Although, I question whether the line has been reproduced faithfully; "facilis descensus Averno est" seems the more likely arrangement in the original. Of course, that would be a prose trope, putting the verb last: one imagines that was a good reason to write it this way in verse.

For more Virgil references, see here.

Saturday, August 8, 2009

H.R. 3200

Say hello to my Very Large Friend: A Bill to provide affordable, quality health care for all Americans and reduce the growth in health care spending, and for other purposes.

1,000 pages of nobody knows what. If this is self-government, sign me up for autocracy, please.

Monday, August 3, 2009

The Crape Myrtle

Like most worthwhile things this side of cathedral and war memorials, the crape myrtle is both beautiful and unassuming. It has such a subtle effect on the landscape when not in bloom that I spent six winters in the midwest without realizing that the tree simply does not grow there at all. I only noted its conspicuous absence among the retarded summertime---a word used generously if there ever were one---progress of the plains' flora.

I won't bother with the scientific names and that sort of thing. Not because such information isn't useful or worthwhile, but because I would simply be cutting and pasting, which is mildly disingenuous. Anyone can look these things up as well as I can. I will note, however, that the shrub is not native to the Americas, but comes from Asia. Unlike other Old World imports prevalent in the South (see "kudzu"), crape myrtle behaves well and as expected. Also unlike other notable Southern flora, it is highly multi-functional. Keep it trimmed and it makes a pleasant bush. Let it grow up and prune lower branches and it becomes a delightful small tree. Spare it all attention from the loppers and it expand in every direction like a large botanical globe.

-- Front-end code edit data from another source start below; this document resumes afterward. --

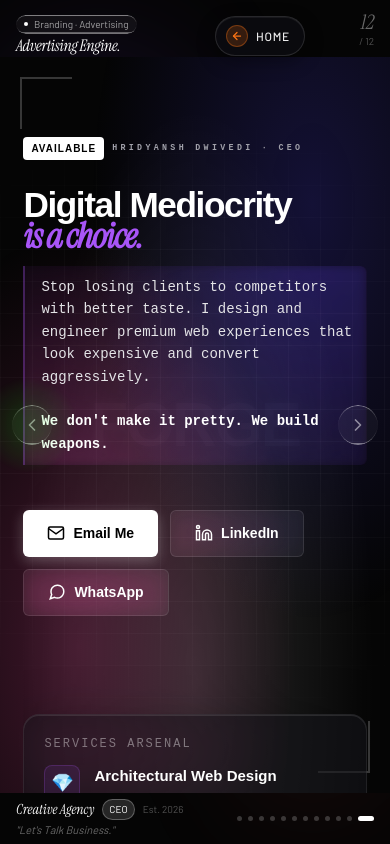
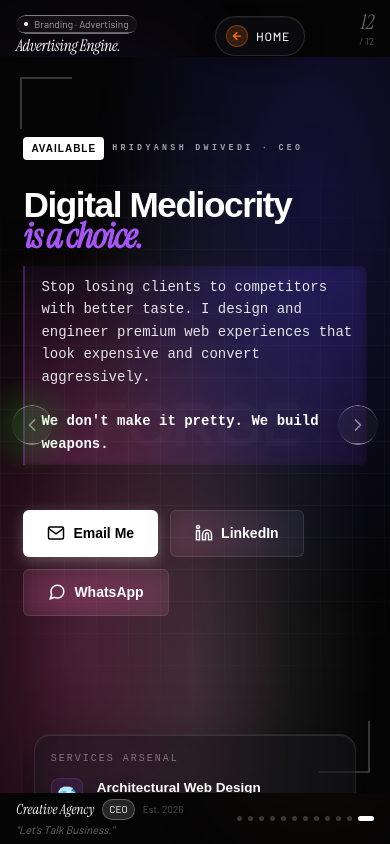
Before and after one commit to hridyanshdwivedi85/hridyanshdwivedi-com, a React (Vite) app: page /branding in a window 390 px wide. Both pictures are taken after a click on the button 32 px from the left and 424 px from the top of the page. Built offline with nearby package versions, Linux system fonts and the light colour scheme.

Commit message:
style: fix mobile rounded corners and resize Services Arsenal section

```diff
--- a/src/components/branding/BrandSlides.jsx
+++ b/src/components/branding/BrandSlides.jsx
@@ -1313,13 +1313,14 @@ export function AgencySlide({ active, isMobile }) {
         <div style={{
           background: "rgba(20, 20, 25, 0.6)", backdropFilter: "blur(20px)", WebkitBackdropFilter: "blur(20px)",
           border: "1px solid rgba(255,255,255,0.08)", borderRadius: "16px",
-          padding: isMobile ? "20px" : "32px", width: "100%", maxWidth: "420px",
+          padding: isMobile ? "16px" : "32px", width: isMobile ? "94%" : "100%", maxWidth: "420px",
           boxShadow: "0 24px 60px rgba(0,0,0,0.5), inset 0 1px 0 rgba(255,255,255,0.1)",
           display: "flex", flexDirection: "column", gap: isMobile ? "16px" : "24px",
-          transform: isMobile ? "none" : "rotate(1deg)"
+          transform: isMobile ? "none" : "rotate(1deg)",
+          margin: isMobile ? "0 auto" : "0"
         }}>
           <div>
-            <div style={{ fontSize: "12px", fontFamily: "monospace", letterSpacing: "2px", color: "rgba(255,255,255,0.4)", textTransform: "uppercase", marginBottom: isMobile ? "12px" : "20px" }}>Services Arsenal</div>
+            <div style={{ fontSize: isMobile ? "10px" : "12px", fontFamily: "monospace", letterSpacing: "2px", color: "rgba(255,255,255,0.4)", textTransform: "uppercase", marginBottom: isMobile ? "12px" : "20px" }}>Services Arsenal</div>
 
             <div style={{ display: "flex", flexDirection: "column", gap: isMobile ? "12px" : "16px" }}>
               {[
@@ -1329,12 +1330,12 @@ export function AgencySlide({ active, isMobile }) {
                 { title: "Luxury UI/UX Engineering", desc: "Interfaces so smooth they should be illegal.", icon: "⚡" }
               ].map((srv, index) => (
                 <div key={srv.title} style={{ display: "flex", gap: "14px", alignItems: "flex-start", paddingBottom: index === 3 ? "0" : (isMobile ? "12px" : "16px"), borderBottom: index === 3 ? "none" : "1px solid rgba(255,255,255,0.05)" }}>
-                  <div style={{ fontSize: "18px", display: "grid", placeItems: "center", width: "36px", height: "36px", background: "rgba(168, 85, 247, 0.1)", borderRadius: "8px", border: "1px solid rgba(168, 85, 247, 0.2)", flexShrink: 0 }}>
+                  <div style={{ fontSize: isMobile ? "16px" : "18px", display: "grid", placeItems: "center", width: isMobile ? "32px" : "36px", height: isMobile ? "32px" : "36px", background: "rgba(168, 85, 247, 0.1)", borderRadius: "8px", border: "1px solid rgba(168, 85, 247, 0.2)", flexShrink: 0 }}>
                     {srv.icon}
                   </div>
                   <div>
-                    <div style={{ color: "#fff", fontFamily: "'Space Grotesk', sans-serif", fontWeight: 700, fontSize: "15px", marginBottom: "4px" }}>{srv.title}</div>
-                    <div style={{ color: "#a1a1aa", fontSize: "13px", lineHeight: 1.4 }}>{srv.desc}</div>
+                    <div style={{ color: "#fff", fontFamily: "'Space Grotesk', sans-serif", fontWeight: 700, fontSize: isMobile ? "13.5px" : "15px", marginBottom: isMobile ? "2px" : "4px" }}>{srv.title}</div>
+                    <div style={{ color: "#a1a1aa", fontSize: isMobile ? "11.5px" : "13px", lineHeight: 1.4 }}>{srv.desc}</div>
                   </div>
                 </div>
               ))}
```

Despite its foreign heritage, the crape myrtle is a proper Southern shrub, largely because it is never in a hurry. It knows quite well that irises, day lilies, and magnolias will regale the neighborhood through the spring and early summer. So it comes later, to add color to July and August, when it faces less competition. And like any good friend, its arrival is not only timely but called for. Come late July and August the lawn considers dying off, asphalt stays sticky through the night, and a neighboring state just might try to resolve its carpetbagger-induced water shortage by attempting to annex part of your local river. But while the birch trees wilt in the heat, the crape myrtle puts forth an effusion of color. Together with the choices watermelons, now available, the crape myrtle gently reminds us to enjoy every moment of summer in spite of heat, humidity, and mosquito.